-- About this task --
Each line in the entries that has the word "commits" has to be copied.

-- Material shown --
□ □ □ □ □ □ □

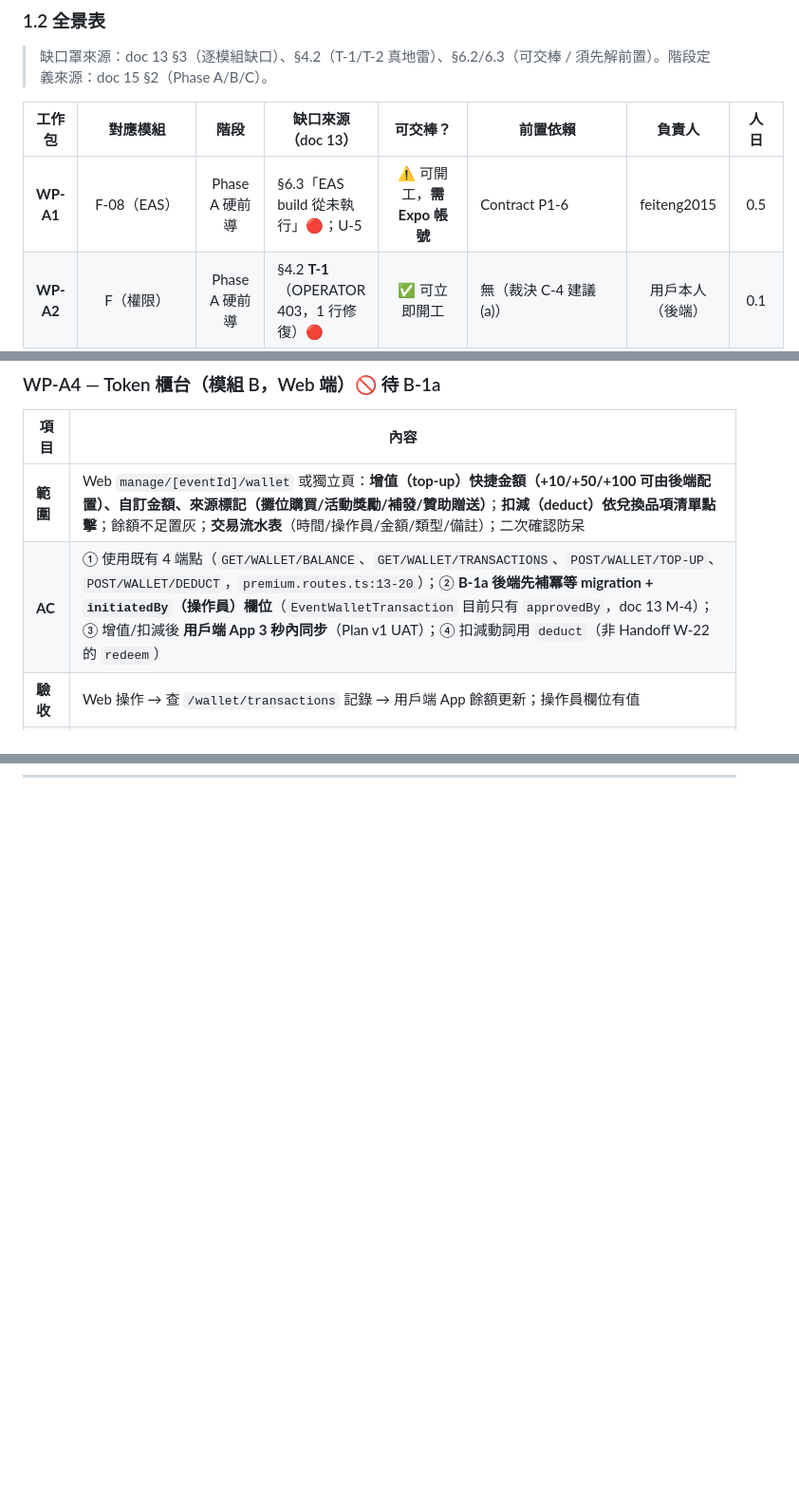
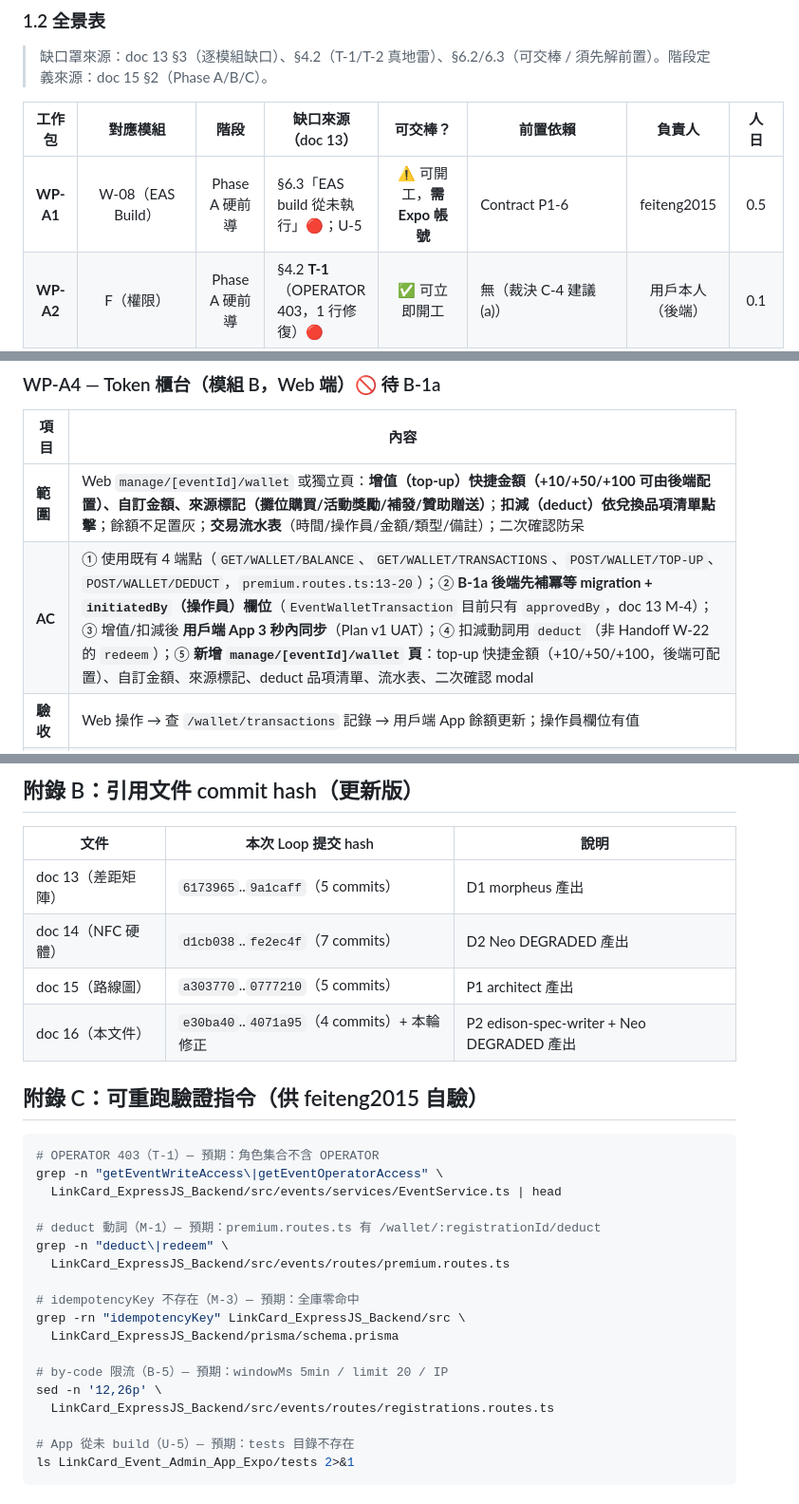
Before and after one commit to Chonwai/NFC_LinkCard_Event_Admin_App_Expo, a Markdown page: docs/research/16-feiteng2015-work-packages.md, 3 parts joined by grey strips. Shown at 95% size. GitHub-like rendering; blank space fills up the shorter version.

Commit message:
docs(research): fix R1 findings F-01 to F-06 in docs 14/16 (NDEF wording, appendix, WP-A4 UI AC, dependency edge, N-4 risk)

````diff
--- a/docs/research/16-feiteng2015-work-packages.md
+++ b/docs/research/16-feiteng2015-work-packages.md
@@ -26,7 +26,7 @@ doc 15 §2.1 已將 11 月範圍裁決為：**模組 A/B/C/D/F 納入、模組 E
 
 | 工作包 | 對應模組 | 階段 | 缺口來源（doc 13） | 可交棒？ | 前置依賴 | 負責人 | 人日 |
 | :-: | :-: | :-: | --- | :-: | --- | :-: | :-: |
-| **WP-A1** | F-08（EAS） | Phase A 硬前導 | §6.3「EAS build 從未執行」🔴；U-5 | ⚠️ 可開工，**需 Expo 帳號** | Contract P1-6 | feiteng2015 | 0.5 |
+| **WP-A1** | W-08（EAS Build） | Phase A 硬前導 | §6.3「EAS build 從未執行」🔴；U-5 | ⚠️ 可開工，**需 Expo 帳號** | Contract P1-6 | feiteng2015 | 0.5 |
 | **WP-A2** | F（權限） | Phase A 硬前導 | §4.2 **T-1**（OPERATOR 403，1 行修復）🔴 | ✅ 可立即開工 | 無（裁決 C-4 建議 (a)） | 用戶本人（後端） | 0.1 |
 | **WP-A3** | A（簽到） | Phase A 硬前導 | §4.2 **T-2**（by-code 限流 429）🔴 **阻斷模組 A** | ✅ 可立即開工 | 裁決 C-3 建議 (a) | 用戶本人（後端） | 0.7 |
 | **WP-A4** | B（Token 櫃台，Web） | Phase A 核心 | §3.2（兩端 UI 皆空白）、§6.3 **B-1a** 🔴、M-3/M-4 | 🚫 **待 B-1a** | **B-1a**（冪等 migration + 強化）、B-1b（調整 tab） | feiteng2015 + 用戶本人 | 7.5 |
@@ -113,7 +113,7 @@ doc 15 §2.1 已將 11 月範圍裁決為：**模組 A/B/C/D/F 納入、模組 E
 | 項目 | 內容 |
 | --- | --- |
 | **範圍** | Web `manage/[eventId]/wallet` 或獨立頁：**增值（top-up）快捷金額（+10/+50/+100 可由後端配置）、自訂金額、來源標記（攤位購買/活動獎勵/補發/贊助贈送）**；**扣減（deduct）依兌換品項清單點擊**；餘額不足置灰；**交易流水表**（時間/操作員/金額/類型/備註）；二次確認防呆 |
-| **AC** | ① 使用既有 4 端點（`GET/WALLET/BALANCE`、`GET/WALLET/TRANSACTIONS`、`POST/WALLET/TOP-UP`、`POST/WALLET/DEDUCT`，`premium.routes.ts:13-20`）；② **B-1a 後端先補冪等 migration + `initiatedBy`（操作員）欄位**（`EventWalletTransaction` 目前只有 `approvedBy`，doc 13 M-4）；③ 增值/扣減後 **用戶端 App 3 秒內同步**（Plan v1 UAT）；④ 扣減動詞用 `deduct`（非 Handoff W-22 的 `redeem`）|
+| **AC** | ① 使用既有 4 端點（`GET/WALLET/BALANCE`、`GET/WALLET/TRANSACTIONS`、`POST/WALLET/TOP-UP`、`POST/WALLET/DEDUCT`，`premium.routes.ts:13-20`）；② **B-1a 後端先補冪等 migration + `initiatedBy`（操作員）欄位**（`EventWalletTransaction` 目前只有 `approvedBy`，doc 13 M-4）；③ 增值/扣減後 **用戶端 App 3 秒內同步**（Plan v1 UAT）；④ 扣減動詞用 `deduct`（非 Handoff W-22 的 `redeem`）；⑤ **新增 `manage/[eventId]/wallet` 頁**：top-up 快捷金額（+10/+50/+100，後端可配置）、自訂金額、來源標記、deduct 品項清單、流水表、二次確認 modal |
 | **驗收** | Web 操作 → 查 `/wallet/transactions` 記錄 → 用戶端 App 餘額更新；操作員欄位有值 |
 | **工時** | 7.5 人日（含 B-1a 後端 2.0）｜ **前置**：B-1a、B-1b ｜ **負責**：feiteng2015（前端）+ 用戶本人（後端）|
 
@@ -384,0 +409,32 @@ flowchart LR
+## 附錄 B：引用文件 commit hash（更新版）
+
+| 文件 | 本次 Loop 提交 hash | 說明 |
+| --- | --- | --- |
+| doc 13（差距矩陣）| `6173965`..`9a1caff`（5 commits）| D1 morpheus 產出 |
+| doc 14（NFC 硬體）| `d1cb038`..`fe2ec4f`（7 commits）| D2 Neo DEGRADED 產出 |
+| doc 15（路線圖）| `a303770`..`0777210`（5 commits）| P1 architect 產出 |
+| doc 16（本文件）| `e30ba40`..`4071a95`（4 commits）+ 本輪修正 | P2 edison-spec-writer + Neo DEGRADED 產出 |
+
+## 附錄 C：可重跑驗證指令（供 feiteng2015 自驗）
+
+```bash
+# OPERATOR 403（T-1）— 預期：角色集合不含 OPERATOR
+grep -n "getEventWriteAccess\|getEventOperatorAccess" \
+  LinkCard_ExpressJS_Backend/src/events/services/EventService.ts | head
+
+# deduct 動詞（M-1）— 預期：premium.routes.ts 有 /wallet/:registrationId/deduct
+grep -n "deduct\|redeem" \
+  LinkCard_ExpressJS_Backend/src/events/routes/premium.routes.ts
+
+# idempotencyKey 不存在（M-3）— 預期：全庫零命中
+grep -rn "idempotencyKey" LinkCard_ExpressJS_Backend/src \
+  LinkCard_ExpressJS_Backend/prisma/schema.prisma
+
+# by-code 限流（B-5）— 預期：windowMs 5min / limit 20 / IP
+sed -n '12,26p' \
+  LinkCard_ExpressJS_Backend/src/events/routes/registrations.routes.ts
+
+# App 從未 build（U-5）— 預期：tests 目錄不存在
+ls LinkCard_Event_Admin_App_Expo/tests 2>&1
+```
+
````
Also changed, not shown: other parts of docs/research/16-feiteng2015-work-packages.md (+28 -1 lines), docs/research/14-nfc-hardware-and-batch-write-research.md (+1 -1 lines).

□ □ □ □ □ □ □

-- Output of the exercise --
+| doc 13（差距矩陣）| `6173965`..`9a1caff`（5 commits）| D1 morpheus 產出 |
+| doc 14（NFC 硬體）| `d1cb038`..`fe2ec4f`（7 commits）| D2 Neo DEGRADED 產出 |
+| doc 15（路線圖）| `a303770`..`0777210`（5 commits）| P1 architect 產出 |
+| doc 16（本文件）| `e30ba40`..`4071a95`（4 commits）+ 本輪修正 | P2 edison-spec-writer + Neo DEGRADED 產出 |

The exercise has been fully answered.